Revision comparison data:
============

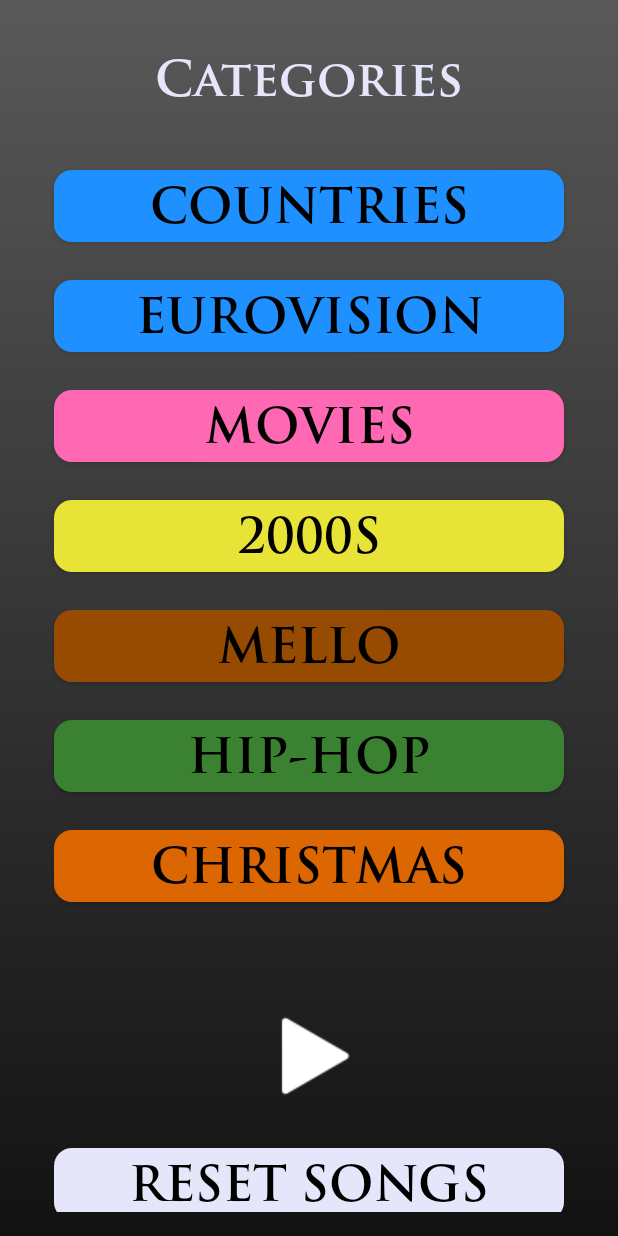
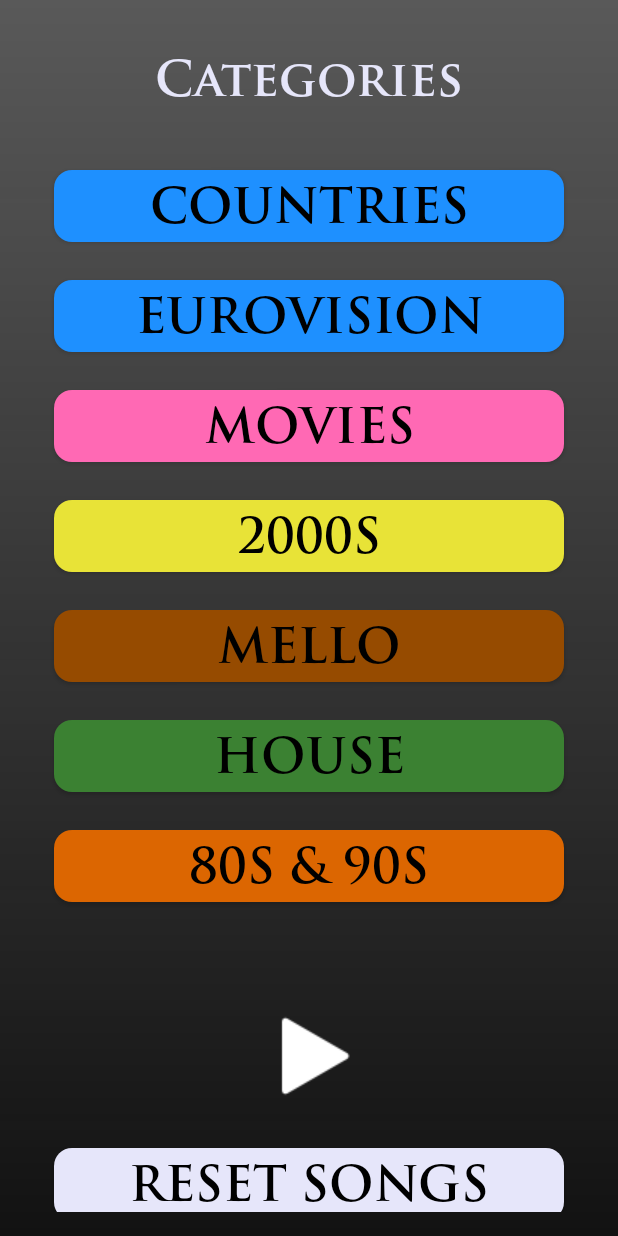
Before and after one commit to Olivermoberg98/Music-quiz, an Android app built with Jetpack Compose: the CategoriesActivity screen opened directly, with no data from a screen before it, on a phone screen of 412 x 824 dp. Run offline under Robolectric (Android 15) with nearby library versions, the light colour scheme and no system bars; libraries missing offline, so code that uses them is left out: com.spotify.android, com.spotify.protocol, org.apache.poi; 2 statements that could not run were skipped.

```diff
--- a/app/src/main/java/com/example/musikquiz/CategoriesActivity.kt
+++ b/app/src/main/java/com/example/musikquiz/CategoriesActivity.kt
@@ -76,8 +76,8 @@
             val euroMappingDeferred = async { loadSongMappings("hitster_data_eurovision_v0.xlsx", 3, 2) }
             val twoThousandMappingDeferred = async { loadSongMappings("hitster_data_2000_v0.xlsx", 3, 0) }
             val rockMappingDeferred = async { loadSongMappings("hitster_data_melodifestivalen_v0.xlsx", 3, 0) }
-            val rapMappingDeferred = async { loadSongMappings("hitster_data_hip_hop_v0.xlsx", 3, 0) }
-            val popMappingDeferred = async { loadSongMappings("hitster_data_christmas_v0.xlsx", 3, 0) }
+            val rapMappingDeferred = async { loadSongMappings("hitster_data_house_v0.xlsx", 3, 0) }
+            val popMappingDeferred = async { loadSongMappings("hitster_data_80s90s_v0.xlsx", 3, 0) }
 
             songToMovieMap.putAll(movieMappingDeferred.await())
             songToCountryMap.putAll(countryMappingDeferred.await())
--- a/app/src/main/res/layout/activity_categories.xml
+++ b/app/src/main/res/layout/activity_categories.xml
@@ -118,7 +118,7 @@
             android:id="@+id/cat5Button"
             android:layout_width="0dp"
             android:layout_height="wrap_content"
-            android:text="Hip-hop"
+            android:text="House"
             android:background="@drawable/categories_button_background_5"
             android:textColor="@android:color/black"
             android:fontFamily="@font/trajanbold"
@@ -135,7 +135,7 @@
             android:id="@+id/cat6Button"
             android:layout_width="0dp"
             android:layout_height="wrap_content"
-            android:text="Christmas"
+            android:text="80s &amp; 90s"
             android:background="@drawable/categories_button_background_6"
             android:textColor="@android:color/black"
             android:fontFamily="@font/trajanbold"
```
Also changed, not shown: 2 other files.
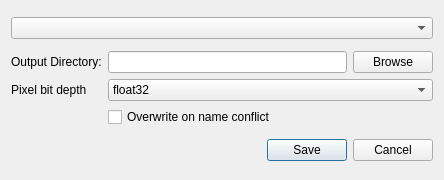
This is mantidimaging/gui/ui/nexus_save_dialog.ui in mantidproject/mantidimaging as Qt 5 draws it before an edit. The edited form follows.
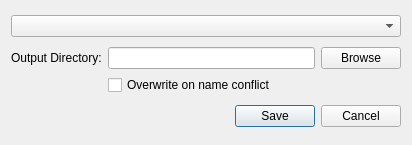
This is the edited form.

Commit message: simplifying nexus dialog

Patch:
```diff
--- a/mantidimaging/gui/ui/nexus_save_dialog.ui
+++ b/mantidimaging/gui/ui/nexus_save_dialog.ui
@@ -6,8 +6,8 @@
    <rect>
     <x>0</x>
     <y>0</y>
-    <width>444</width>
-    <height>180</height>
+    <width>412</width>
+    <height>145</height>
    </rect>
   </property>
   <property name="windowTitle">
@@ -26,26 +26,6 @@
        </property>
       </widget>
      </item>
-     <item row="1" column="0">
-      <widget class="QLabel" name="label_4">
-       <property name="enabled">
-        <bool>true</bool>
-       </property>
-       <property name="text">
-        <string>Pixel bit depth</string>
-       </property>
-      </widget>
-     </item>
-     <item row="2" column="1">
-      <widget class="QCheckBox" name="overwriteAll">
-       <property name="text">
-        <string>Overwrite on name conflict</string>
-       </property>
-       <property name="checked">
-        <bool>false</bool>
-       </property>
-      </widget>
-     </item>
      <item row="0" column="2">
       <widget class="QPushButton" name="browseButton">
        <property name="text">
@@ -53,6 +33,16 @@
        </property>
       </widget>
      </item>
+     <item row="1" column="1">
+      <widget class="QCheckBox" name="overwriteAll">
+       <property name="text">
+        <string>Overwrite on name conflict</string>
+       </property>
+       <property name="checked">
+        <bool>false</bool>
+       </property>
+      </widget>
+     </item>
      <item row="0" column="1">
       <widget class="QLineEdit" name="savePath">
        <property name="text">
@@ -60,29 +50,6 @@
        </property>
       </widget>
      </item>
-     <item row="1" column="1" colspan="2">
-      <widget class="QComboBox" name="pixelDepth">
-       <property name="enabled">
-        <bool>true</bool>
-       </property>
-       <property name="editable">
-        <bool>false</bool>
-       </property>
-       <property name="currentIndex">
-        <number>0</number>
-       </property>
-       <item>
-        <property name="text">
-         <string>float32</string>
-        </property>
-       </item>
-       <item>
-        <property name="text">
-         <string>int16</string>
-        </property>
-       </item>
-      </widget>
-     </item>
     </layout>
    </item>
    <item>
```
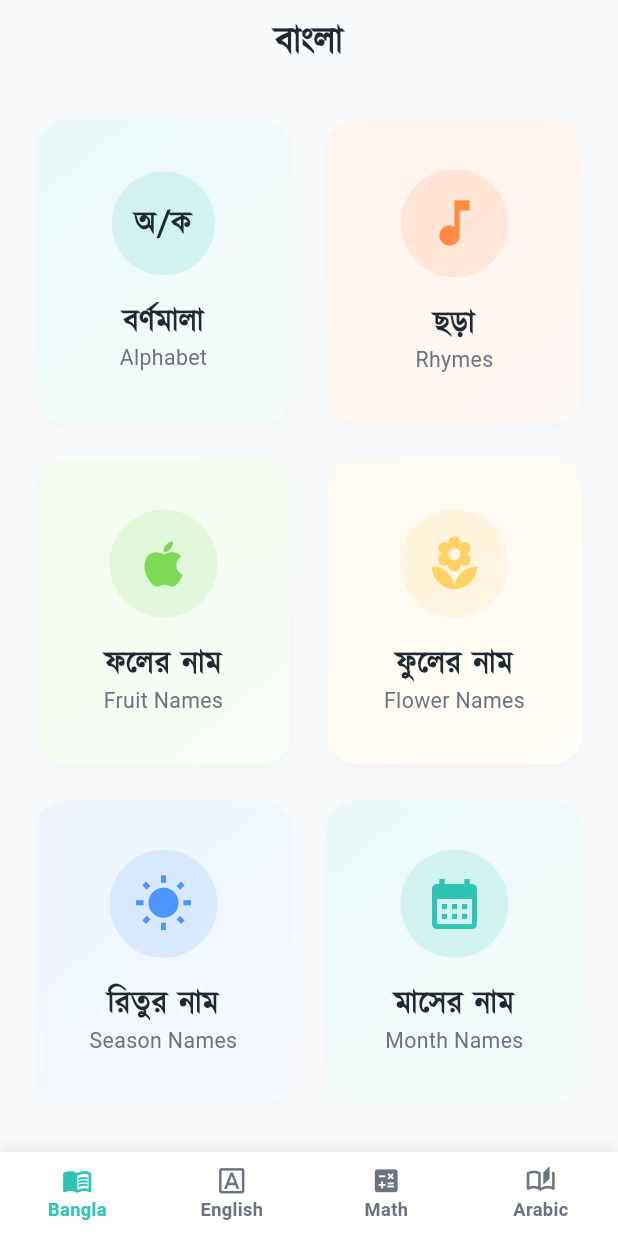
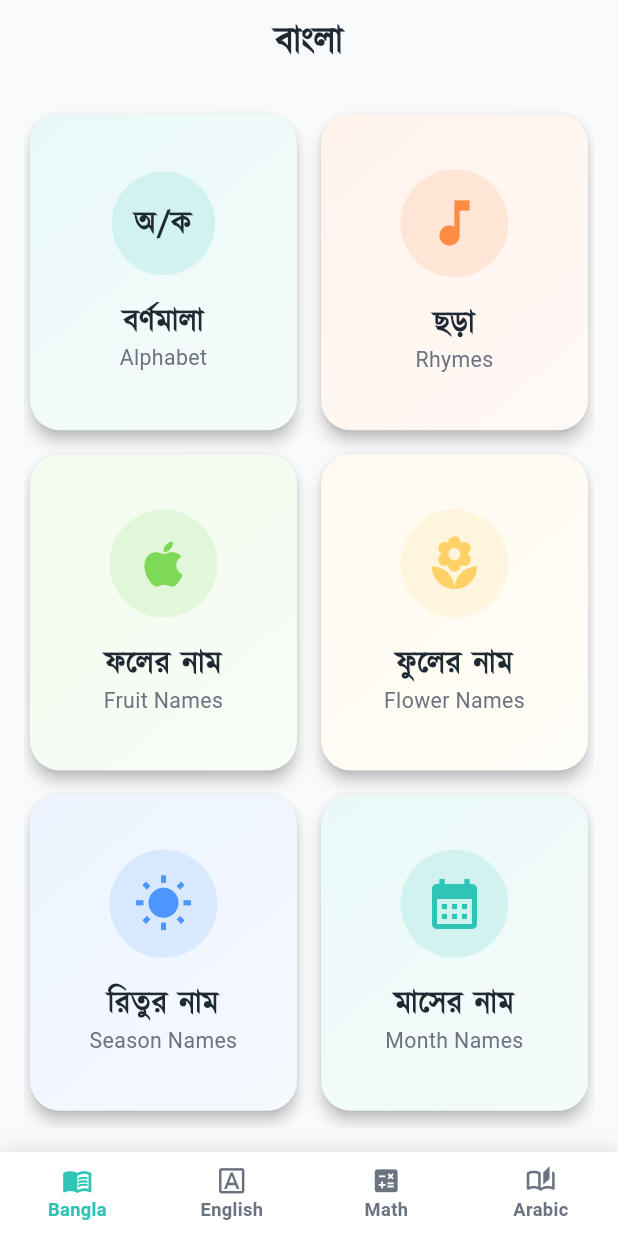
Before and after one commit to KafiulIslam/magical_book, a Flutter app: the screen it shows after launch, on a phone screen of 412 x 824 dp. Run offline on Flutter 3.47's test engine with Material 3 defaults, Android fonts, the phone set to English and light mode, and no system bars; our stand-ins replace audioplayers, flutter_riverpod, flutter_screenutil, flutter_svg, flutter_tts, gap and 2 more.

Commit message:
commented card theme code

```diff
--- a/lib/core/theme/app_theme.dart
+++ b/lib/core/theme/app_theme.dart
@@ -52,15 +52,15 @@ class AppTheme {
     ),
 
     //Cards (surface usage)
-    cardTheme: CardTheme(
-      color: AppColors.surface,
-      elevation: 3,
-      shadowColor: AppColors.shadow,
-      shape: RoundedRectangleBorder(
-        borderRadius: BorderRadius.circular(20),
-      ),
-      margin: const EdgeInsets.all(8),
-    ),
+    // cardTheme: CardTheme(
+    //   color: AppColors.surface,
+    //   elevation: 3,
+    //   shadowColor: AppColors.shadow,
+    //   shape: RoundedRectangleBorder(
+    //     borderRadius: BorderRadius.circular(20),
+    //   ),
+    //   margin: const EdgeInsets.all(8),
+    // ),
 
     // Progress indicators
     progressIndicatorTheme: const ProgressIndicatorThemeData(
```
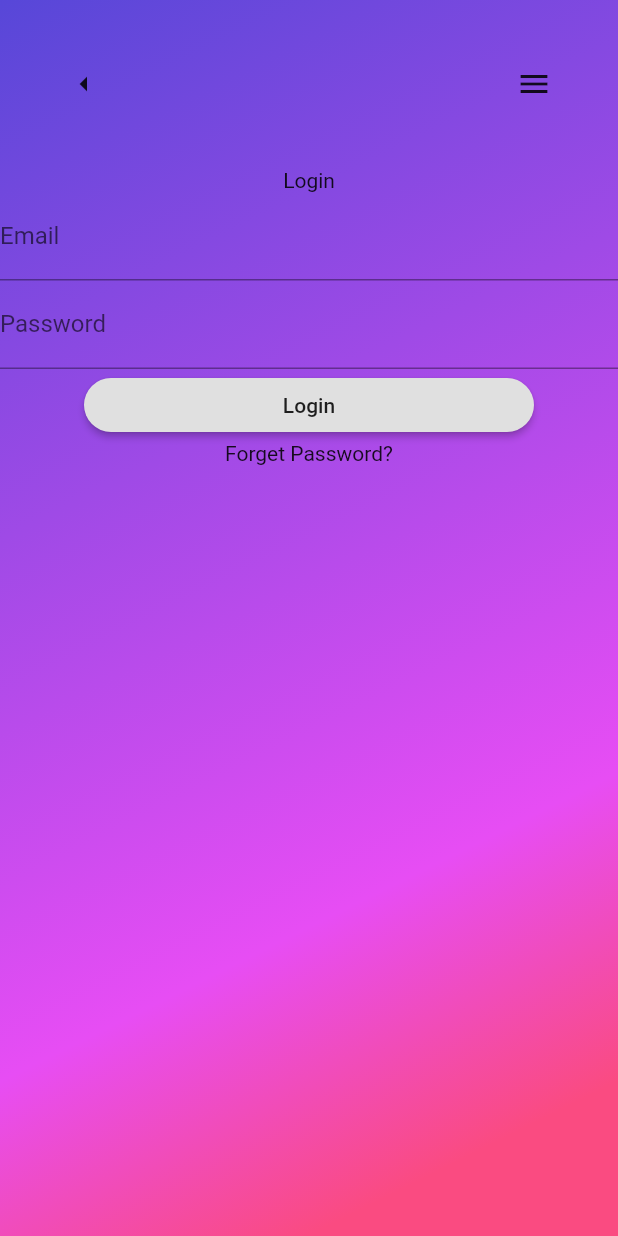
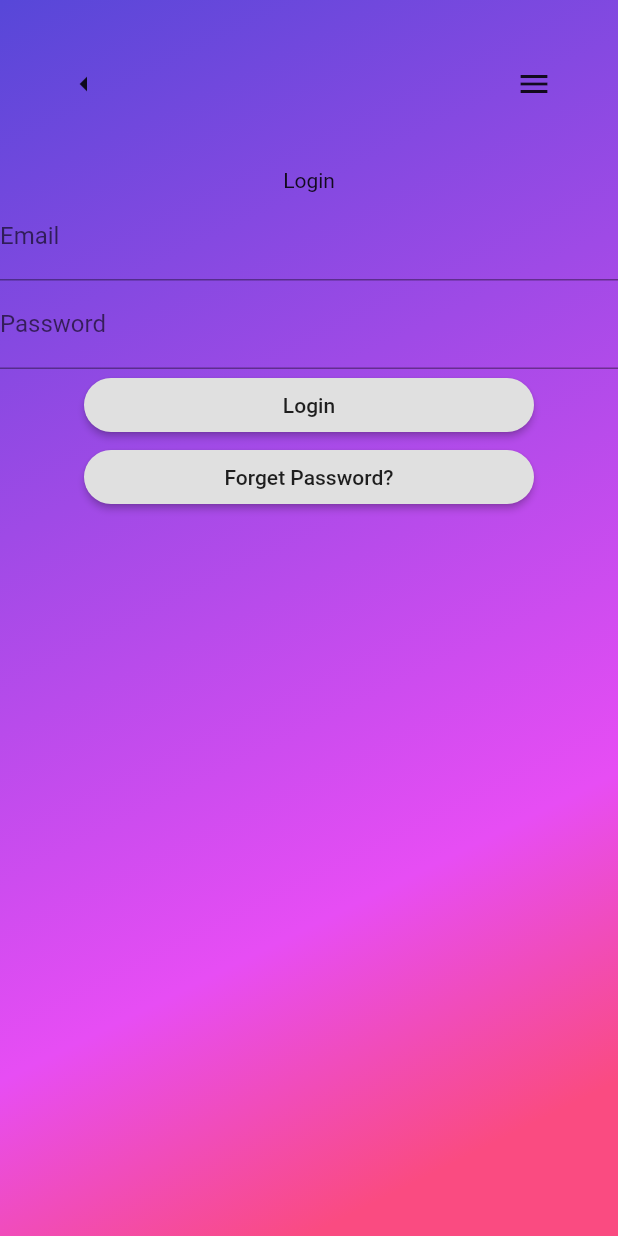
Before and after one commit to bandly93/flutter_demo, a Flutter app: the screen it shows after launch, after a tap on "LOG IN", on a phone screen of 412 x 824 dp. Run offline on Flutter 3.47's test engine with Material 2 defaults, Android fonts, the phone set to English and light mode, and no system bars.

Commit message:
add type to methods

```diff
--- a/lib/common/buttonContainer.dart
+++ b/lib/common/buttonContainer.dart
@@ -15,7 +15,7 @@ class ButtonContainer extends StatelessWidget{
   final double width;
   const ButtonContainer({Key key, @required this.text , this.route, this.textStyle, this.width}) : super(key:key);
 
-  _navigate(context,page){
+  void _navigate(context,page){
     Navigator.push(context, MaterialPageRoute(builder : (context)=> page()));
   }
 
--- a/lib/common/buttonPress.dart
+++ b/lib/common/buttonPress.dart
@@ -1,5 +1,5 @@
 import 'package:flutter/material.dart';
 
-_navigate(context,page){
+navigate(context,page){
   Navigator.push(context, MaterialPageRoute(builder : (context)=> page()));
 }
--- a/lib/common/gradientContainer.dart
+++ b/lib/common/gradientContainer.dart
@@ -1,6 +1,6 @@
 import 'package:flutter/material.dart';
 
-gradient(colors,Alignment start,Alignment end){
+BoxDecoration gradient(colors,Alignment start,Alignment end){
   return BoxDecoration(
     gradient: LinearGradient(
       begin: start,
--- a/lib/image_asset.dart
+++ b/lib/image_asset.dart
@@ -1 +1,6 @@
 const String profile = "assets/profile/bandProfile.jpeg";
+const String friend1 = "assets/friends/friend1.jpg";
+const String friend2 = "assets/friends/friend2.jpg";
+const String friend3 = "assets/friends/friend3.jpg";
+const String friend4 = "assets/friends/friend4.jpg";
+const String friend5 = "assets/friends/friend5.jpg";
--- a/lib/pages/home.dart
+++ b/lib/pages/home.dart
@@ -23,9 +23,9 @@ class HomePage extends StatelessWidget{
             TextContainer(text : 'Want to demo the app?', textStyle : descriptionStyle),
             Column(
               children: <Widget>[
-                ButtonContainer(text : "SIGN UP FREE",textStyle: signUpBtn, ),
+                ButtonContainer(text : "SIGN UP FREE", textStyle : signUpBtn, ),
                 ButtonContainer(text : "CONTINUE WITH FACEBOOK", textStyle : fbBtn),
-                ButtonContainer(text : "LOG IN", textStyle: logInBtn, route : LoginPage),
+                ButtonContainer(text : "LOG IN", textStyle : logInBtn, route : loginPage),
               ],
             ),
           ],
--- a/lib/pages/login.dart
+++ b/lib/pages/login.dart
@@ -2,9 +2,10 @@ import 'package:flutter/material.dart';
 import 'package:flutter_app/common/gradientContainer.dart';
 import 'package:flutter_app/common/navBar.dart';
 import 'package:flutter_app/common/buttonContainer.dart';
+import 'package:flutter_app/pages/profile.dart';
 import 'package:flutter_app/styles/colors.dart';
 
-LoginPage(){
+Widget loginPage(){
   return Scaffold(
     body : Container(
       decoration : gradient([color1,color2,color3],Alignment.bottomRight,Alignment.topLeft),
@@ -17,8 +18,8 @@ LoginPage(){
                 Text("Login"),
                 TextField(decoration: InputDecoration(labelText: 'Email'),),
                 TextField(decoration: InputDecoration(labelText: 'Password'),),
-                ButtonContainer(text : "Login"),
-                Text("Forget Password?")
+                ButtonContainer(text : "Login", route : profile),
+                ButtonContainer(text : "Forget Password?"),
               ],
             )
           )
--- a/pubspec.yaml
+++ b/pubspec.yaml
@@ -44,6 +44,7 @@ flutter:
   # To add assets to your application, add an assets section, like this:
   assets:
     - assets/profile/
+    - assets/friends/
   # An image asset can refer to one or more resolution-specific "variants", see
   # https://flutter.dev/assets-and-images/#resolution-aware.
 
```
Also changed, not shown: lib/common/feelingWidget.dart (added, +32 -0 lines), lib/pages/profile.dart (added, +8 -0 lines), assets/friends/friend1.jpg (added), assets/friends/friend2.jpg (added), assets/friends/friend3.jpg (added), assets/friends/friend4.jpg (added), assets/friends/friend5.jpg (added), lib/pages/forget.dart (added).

============

## TASK REQUIREMENTS
Return a copy of each line in the entries that carries the string "circular".

## RESULT FOR THIS EXERCISE
-        borderRadius: BorderRadius.circular(20),
+    //     borderRadius: BorderRadius.circular(20),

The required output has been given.